Companies have increasingly recognized their water practices have environmental impacts; they are now beginning to focus on understanding how their practices impact human rights. In response, businesses can look to the guidance to provide step-by-step direction for their responsibility to respect human rights via the key procedural elements of the UN Guiding Principles.
Download the full report here.
About the CEO Water Mandate
Launched in July 2007 by UN Secretary-General Ban Ki-moon, the CEO Water Mandate is a public-private initiative designed to assist companies in the development, implementation and disclosure of water sustainability policies and practices. Led by the United Nations Global Compact in partnership with the Pacific Institute, the CEO Water Mandate offers a unique action platform to share best and emerging practices and to forge multi-stakeholder partnerships to address the problems of access to water and sanitation. The CEO Water Mandate has been endorsed by 120 companies from a range of industries and sectors. www.ceowatermandate.org
About the Pacific Institute

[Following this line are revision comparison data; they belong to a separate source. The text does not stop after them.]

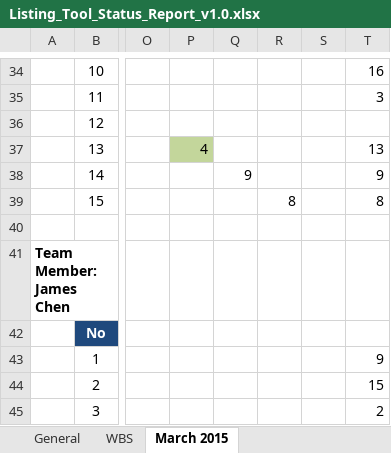
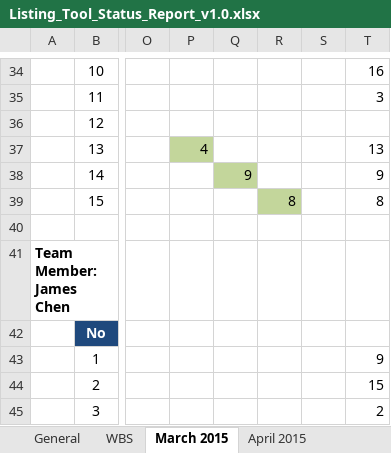
Before and after one commit to cloudni/ListingTool, an Excel workbook: docs/Listing_Tool_Status_Report_v1.0.xlsx, sheet March 2015, drawn as a sheet; only a part is shown, gaps mark what is left out; values as stored, in another font and other column widths than the file's, no borders; the diff names each change by its address in the sheet, - before the commit and + after, or states it on an @@ line.

```diff
--- a/docs/Listing_Tool_Status_Report_v1.0.xlsx (sheet March 2015)
+++ b/docs/Listing_Tool_Status_Report_v1.0.xlsx (sheet March 2015)
+sheet tab: April 2015
-Q38 fill: none
+Q38 fill: #C3D69B
-R39 fill: none
+R39 fill: #C3D69B
```
Also changed, not shown: sheet WBS.
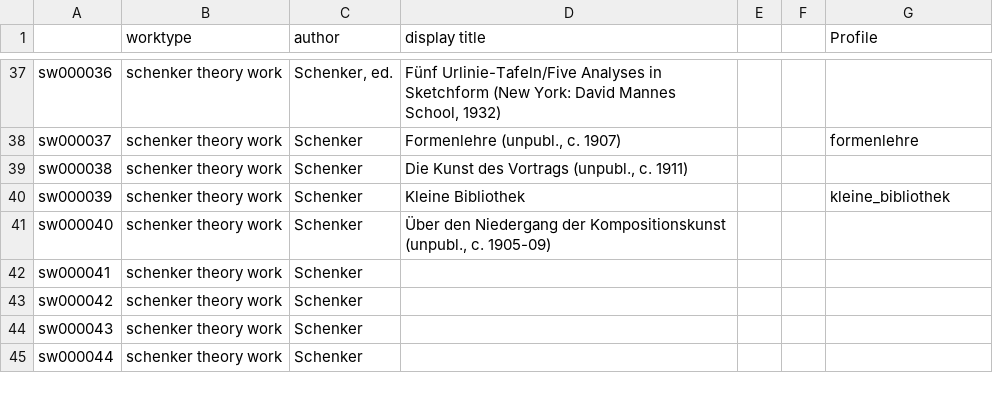
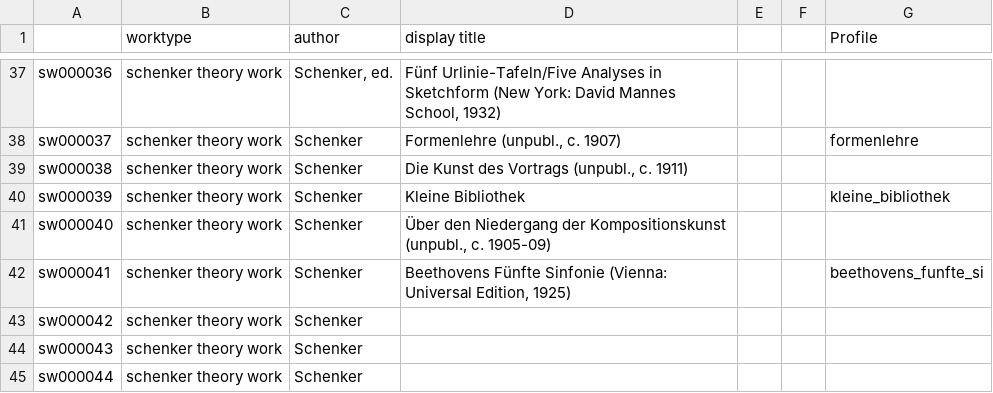
Before and after one commit to kingsdigitallab/sdo, a CSV file: scripts/eats/work.csv, drawn as a sheet; only a part is shown, gaps mark what is left out.

Commit message:
Added details for newly added profile.
git-svn-id: file:///project/repositories/svn2/schenker/trunk@398 7437ebc0-4e4f-0410-a91c-e60b824a4b0e

```diff
--- a/scripts/eats/work.csv
+++ b/scripts/eats/work.csv
@@ -41,3 +41,3 @@
 "sw000040","schenker theory work","Schenker","Über den Niedergang der Kompositionskunst (unpubl., c. 1905-09)",,,
-"sw000041","schenker theory work","Schenker",,,,
+"sw000041","schenker theory work","Schenker","Beethovens Fünfte Sinfonie (Vienna: Universal Edition, 1925)",,,"beethovens_funfte_si"
 "sw000042","schenker theory work","Schenker",,,,
```
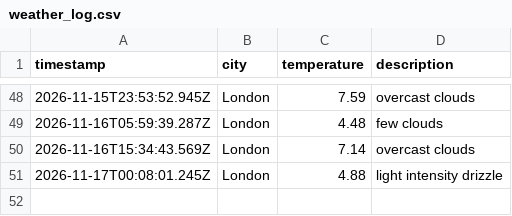
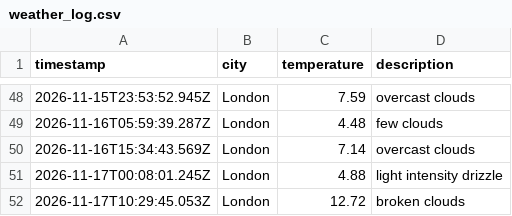
Before and after one commit to Katarina-K/Weather_DataOps, a CSV file: data/weather_log.csv, drawn as a sheet; only a part is shown, gaps mark what is left out; the diff names each change by its address in the sheet, - before the commit and + after, or states it on an @@ line.

```diff
--- a/data/weather_log.csv
+++ b/data/weather_log.csv
+row 52: 2026-11-17T10:29:45.053Z | London | 12.72 | broken clouds
```
Also changed, not shown: 1 other file.
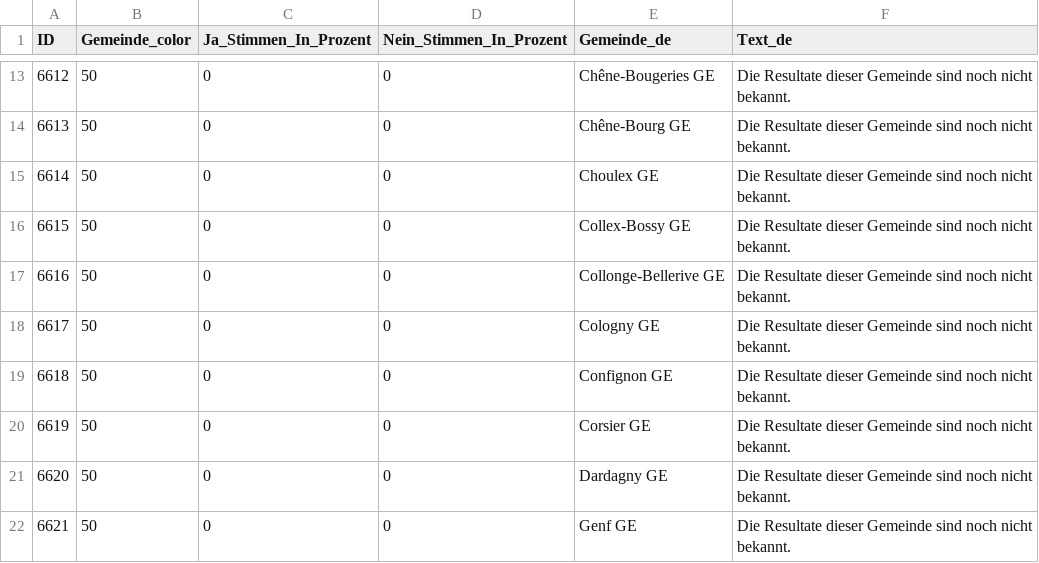
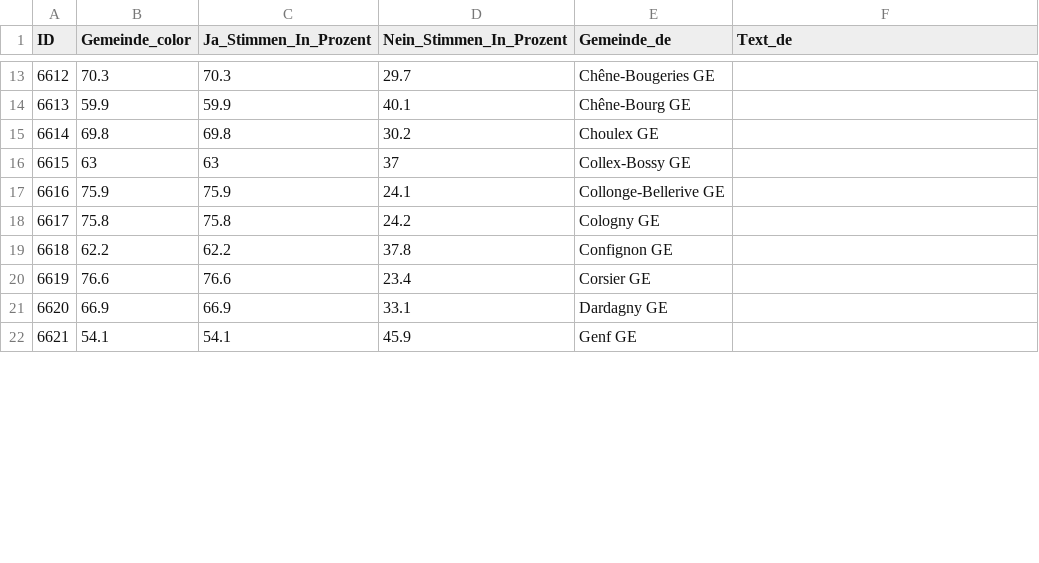
Before and after one commit to awp-finanznachrichten/lena_maerz2026, a CSV file: Output_Cantons/GE_salaire_minimum_dw_de.csv, drawn as a sheet; only a part is shown, gaps mark what is left out; the diff covers the shown part only.

```diff
--- a/Output_Cantons/GE_salaire_minimum_dw_de.csv
+++ b/Output_Cantons/GE_salaire_minimum_dw_de.csv
@@ -13,10 +13,10 @@
-6612,50,0,0,"Chêne-Bougeries GE","Die Resultate dieser Gemeinde sind noch nicht bekannt."
-6613,50,0,0,"Chêne-Bourg GE","Die Resultate dieser Gemeinde sind noch nicht bekannt."
-6614,50,0,0,"Choulex GE","Die Resultate dieser Gemeinde sind noch nicht bekannt."
-6615,50,0,0,"Collex-Bossy GE","Die Resultate dieser Gemeinde sind noch nicht bekannt."
-6616,50,0,0,"Collonge-Bellerive GE","Die Resultate dieser Gemeinde sind noch nicht bekannt."
-6617,50,0,0,"Cologny GE","Die Resultate dieser Gemeinde sind noch nicht bekannt."
-6618,50,0,0,"Confignon GE","Die Resultate dieser Gemeinde sind noch nicht bekannt."
-6619,50,0,0,"Corsier GE","Die Resultate dieser Gemeinde sind noch nicht bekannt."
-6620,50,0,0,"Dardagny GE","Die Resultate dieser Gemeinde sind noch nicht bekannt."
-6621,50,0,0,"Genf GE","Die Resultate dieser Gemeinde sind noch nicht bekannt."
+6612,70.3,70.3,29.7,"Chêne-Bougeries GE",
+6613,59.9,59.9,40.1,"Chêne-Bourg GE",
+6614,69.8,69.8,30.2,"Choulex GE",
+6615,63,63,37,"Collex-Bossy GE",
+6616,75.9,75.9,24.1,"Collonge-Bellerive GE",
+6617,75.8,75.8,24.2,"Cologny GE",
+6618,62.2,62.2,37.8,"Confignon GE",
+6619,76.6,76.6,23.4,"Corsier GE",
+6620,66.9,66.9,33.1,"Dardagny GE",
+6621,54.1,54.1,45.9,"Genf GE",
```
Also changed, not shown: 140 edited cells elsewhere in this file, Output_Cantons/GE_salaire_minimum_dw_it.csv, Output_Overviews/Uebersicht_dw_BL.csv, 2 other files.
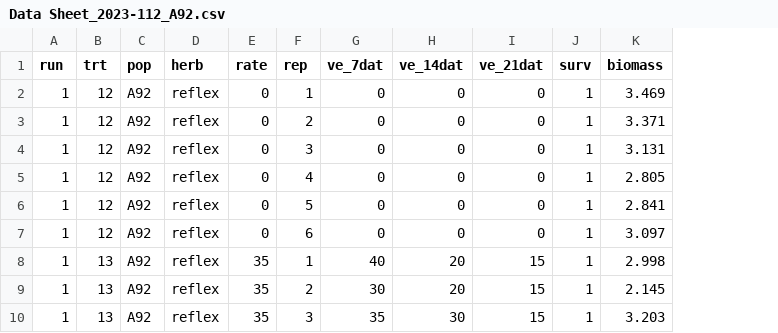
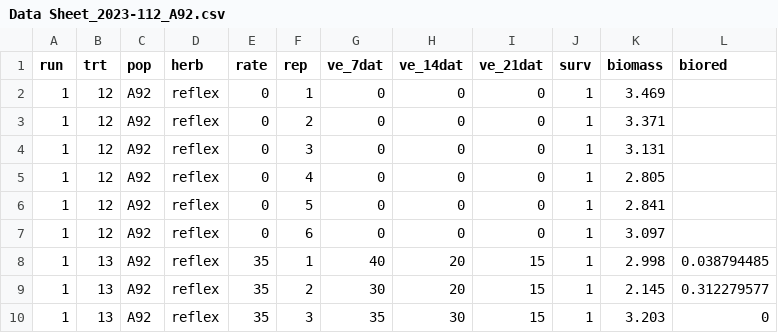
Before and after one commit to Wisc-Weeds/FFaleco, a CSV file: PhD/Exacto/2023/2023-112/A92/Data Sheet_2023-112_A92.csv, drawn as a sheet; only a part is shown; the diff names each change by its address in the sheet, - before the commit and + after, or states it on an @@ line.

```diff
--- a/PhD/Exacto/2023/2023-112/A92/Data Sheet_2023-112_A92.csv
+++ b/PhD/Exacto/2023/2023-112/A92/Data Sheet_2023-112_A92.csv
+column L (biored), rows 8-10: 0.038794485 | 0.312279577 | 0
```
Also changed, not shown: 1 other file.
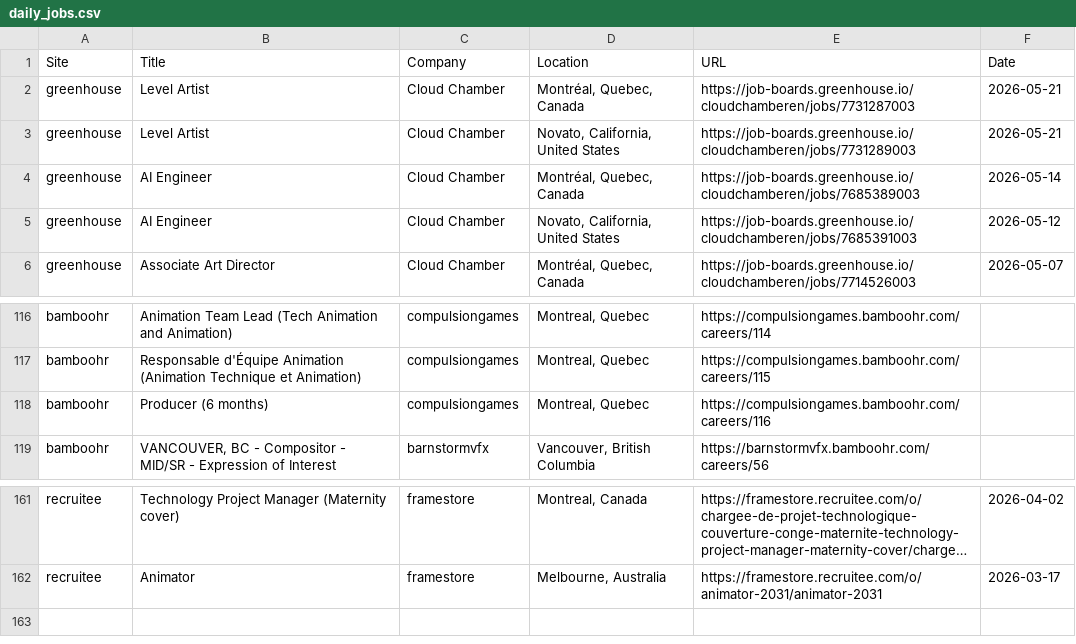
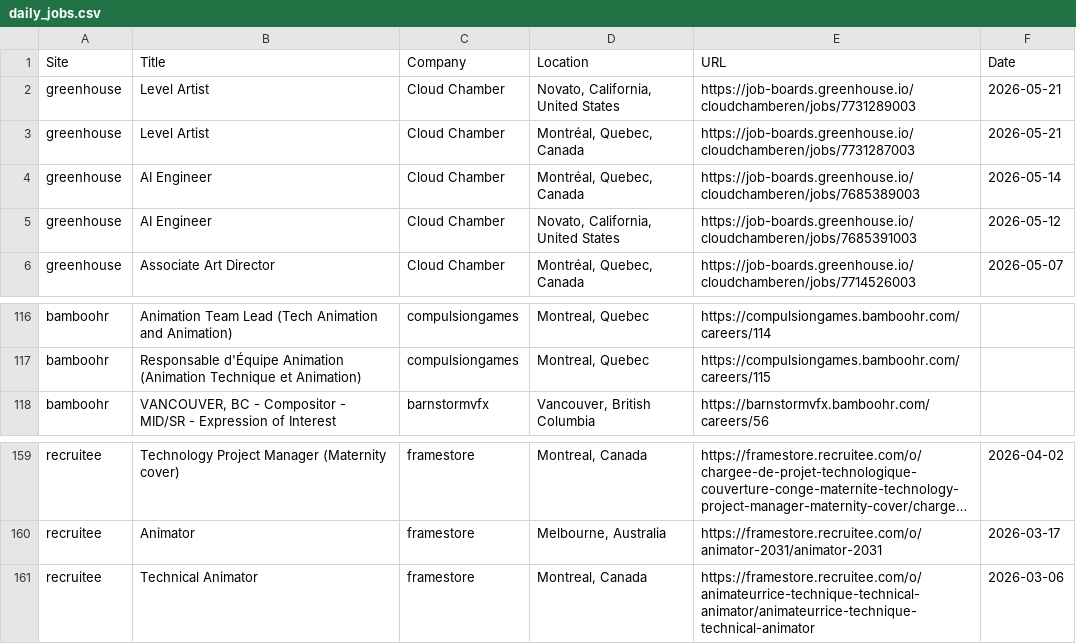
Before and after one commit to christiandguerard/ever-jobs-dash, a CSV file: daily_jobs.csv, drawn as a sheet; only a part is shown, gaps mark what is left out; long unchanged cells end in …; removed rows and columns are numbered as before the commit, all else as after; the diff covers the shown part only; the diff names each change by its address in the sheet, - before the commit and + after, or states it on an @@ line.

```diff
--- a/daily_jobs.csv
+++ b/daily_jobs.csv
@@ row 3 moved to row 2: greenhouse @@
-row 118: bamboohr | Producer (6 months) | compulsiongames | Montreal, Quebec | https://compulsiongames.bamboohr.com/careers/116
+row 161: recruitee | Technical Animator | framestore | Montreal, Canada | https://framestore.recruitee.com/o/animateurrice-technique-technical-animator/animateurrice-technique-technical-animator | 2026-03-06
```
Also changed, not shown: 7 added rows, 8 removed rows, 4 moved rows and 12 edited cells elsewhere in this file.
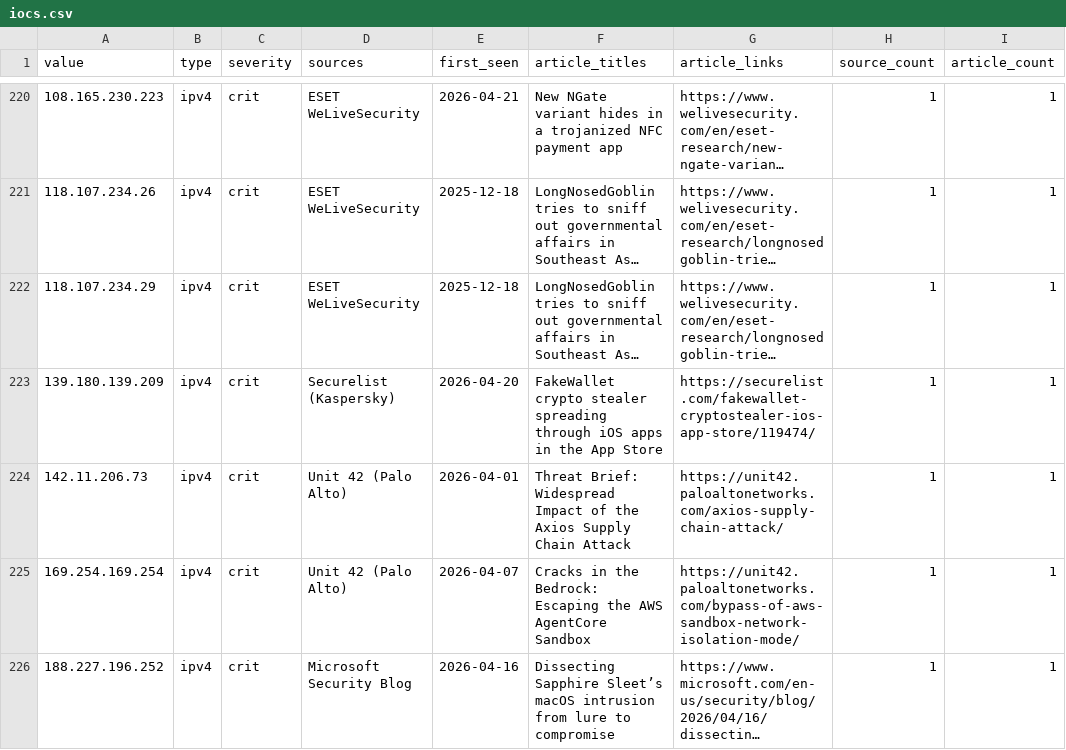
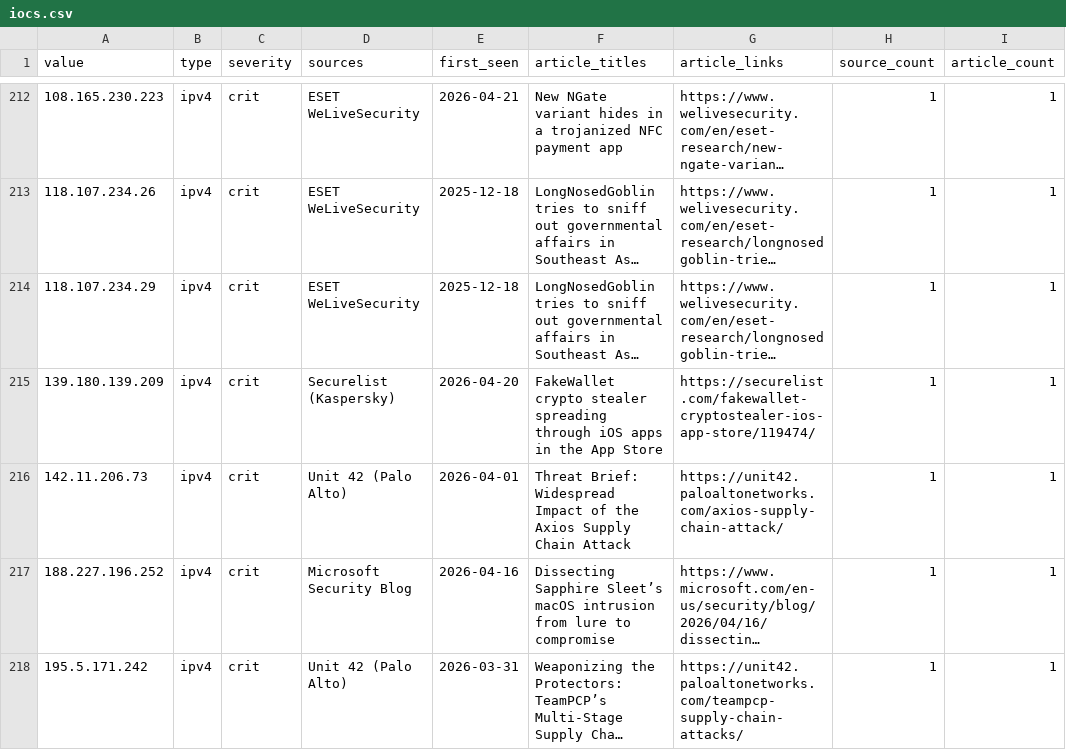
Before and after one commit to Virtualhaggis/usecaseintel, a CSV file: intel/iocs.csv, drawn as a sheet; only a part is shown, gaps mark what is left out; the shorter side is filled out with more unchanged rows; long unchanged cells end in …; the diff covers the shown part only; the diff names each change by its address in the sheet, - before the commit and + after, or states it on an @@ line.

```diff
--- a/intel/iocs.csv
+++ b/intel/iocs.csv
-row 225: 169.254.169.254 | ipv4 | crit | Unit 42 (Palo Alto) | 2026-04-07 | Cracks in the Bedrock: Escaping the AWS AgentCore Sandbox | https://unit42.paloaltonetworks.com/bypass-of-aws-sandbox-network-isolation-mode/ | 1 | 1
```
Also changed, not shown: 12 removed rows elsewhere in this file, intel/splunk_lookup_iocs.csv, 12 other files.
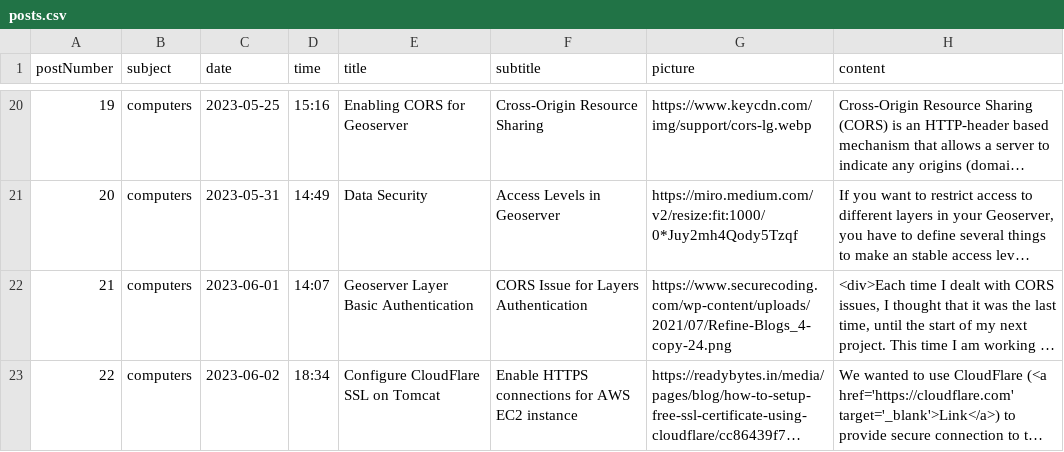
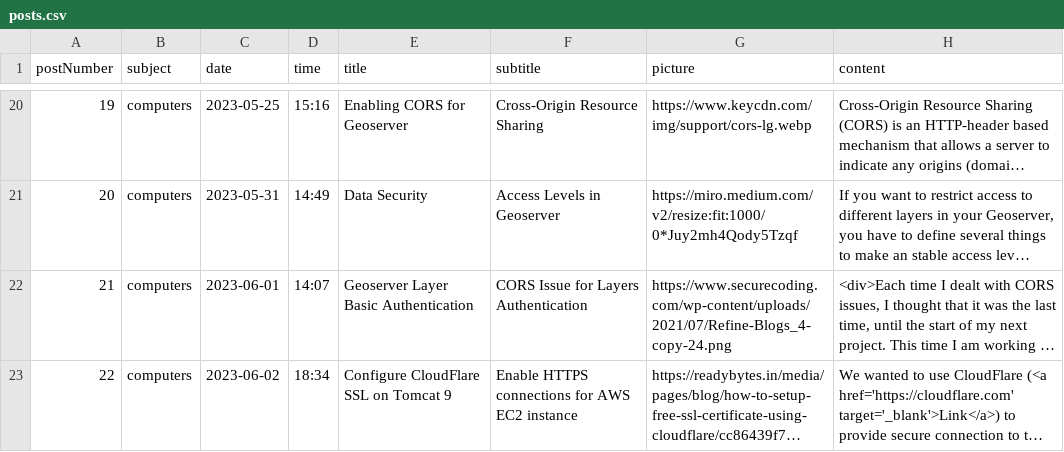
Before and after one commit to abolhoseinisina/abolhoseinisina.github.io, a CSV file: content/posts.csv, drawn as a sheet; only a part is shown, gaps mark what is left out; long unchanged cells end in …; the diff names each change by its address in the sheet, - before the commit and + after, or states it on an @@ line.

Commit message:
add 9 to tomcat in title

```diff
--- a/content/posts.csv
+++ b/content/posts.csv
-E23 (title): Configure CloudFlare SSL on Tomcat
+E23 (title): Configure CloudFlare SSL on Tomcat 9
```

The Pacific Institute, a Co-Secretariat of the CEO Water Mandate since the inception of the initiative, is one of the world’s leading independent nonprofits conducting research to create a healthier planet and sustainable communities. Based in Oakland, California, the Institute conducts interdisciplinary research and partners with stakeholders to produce solutions that advance environmental protection, economic development, and social equity. The Pacific Institute works to change policy and find real-world solutions to problems such as water shortages, habitat destruction, climate change, and environmental injustice. www.pacinst.org
Shift is an independent, non-profit center for business and human rights practice. It is staffed by a team that was centrally involved in shaping and writing the UN Guiding Principles on Business and Human Rights, and is chaired by the author of the Guiding Principles, Professor John Ruggie.
Shift provides the expert knowledge and guidance for businesses and governments to put the UN Guiding Principles into practice. Based on lessons from this work, Shift develops public guidance materials to support improved practices for the respect and protection of human rights globally. www.shiftproject.org